Ordinary conductors of electricity become better conductors at lower temperatures. The ability of certain metals, their compounds and alloys to conduct electricity with zero resistance at very low temperatures is called superconductivity. The materials which exhibit this property are called superconductors.
The phenomenon of superconductivity was first observed by Kammerlingh Onnes in 1911. He found that mercury suddenly showed zero resistance at 4.2 K (Figure). The first theoretical explanation of superconductivity was given by Bardeen, Cooper and Schrieffer in 1957 and it is called the BCS theory.
Fig: Superconductivity of mercury

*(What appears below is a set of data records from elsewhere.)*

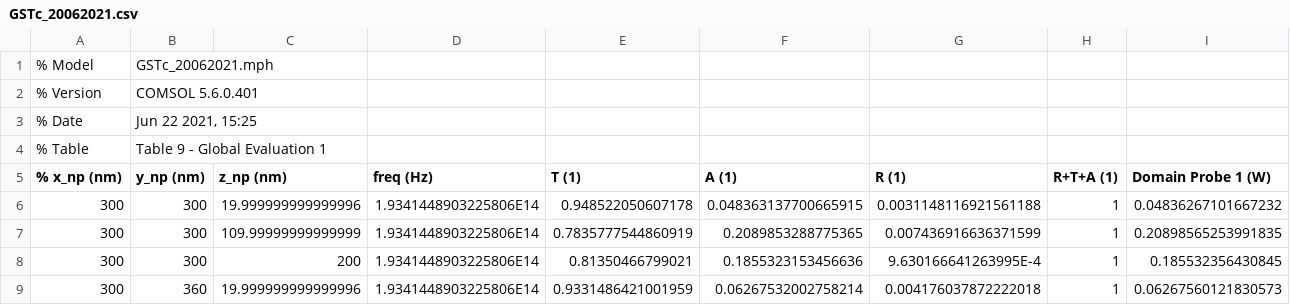
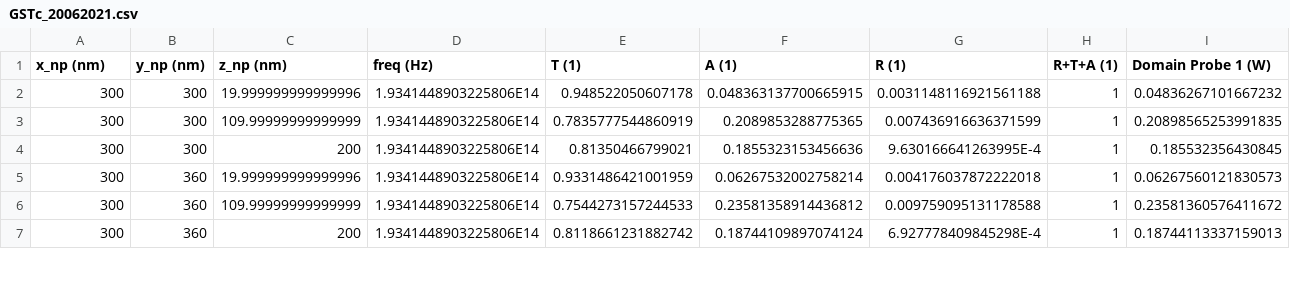
Before and after one commit to dfrepos/gst, a CSV file: sim_data/GSTc_20062021.csv, drawn as a sheet; only a part is shown; the shorter side is filled out with more unchanged rows; removed rows and columns are numbered as before the commit, all else as after; rows hold the shown columns only; the diff names each change by its address in the sheet, - before the commit and + after, or states it on an @@ line.

Commit message:
Update GSTc_20062021.csv

```diff
--- a/sim_data/GSTc_20062021.csv
+++ b/sim_data/GSTc_20062021.csv
-row 1: % Model | GSTc_20062021.mph
-row 2: % Version | COMSOL 5.6.0.401
-row 3: % Date | Jun 22 2021, 15:25
-row 4: % Table | Table 9 - Global Evaluation 1
-A1: % x_np (nm)
+A1: x_np (nm)
```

The temperature at which electrical resistivity of the material suddenly drops to zero and the material changes from normal conductor to a superconductor is called the transition temperature or critical temperature TC. At the transition temperature the following changes are observed :
(i) The electrical resistivity drops to zero.
(ii) The conductivity becomes infinity
(iii) The magnetic flux lines are excluded from the material.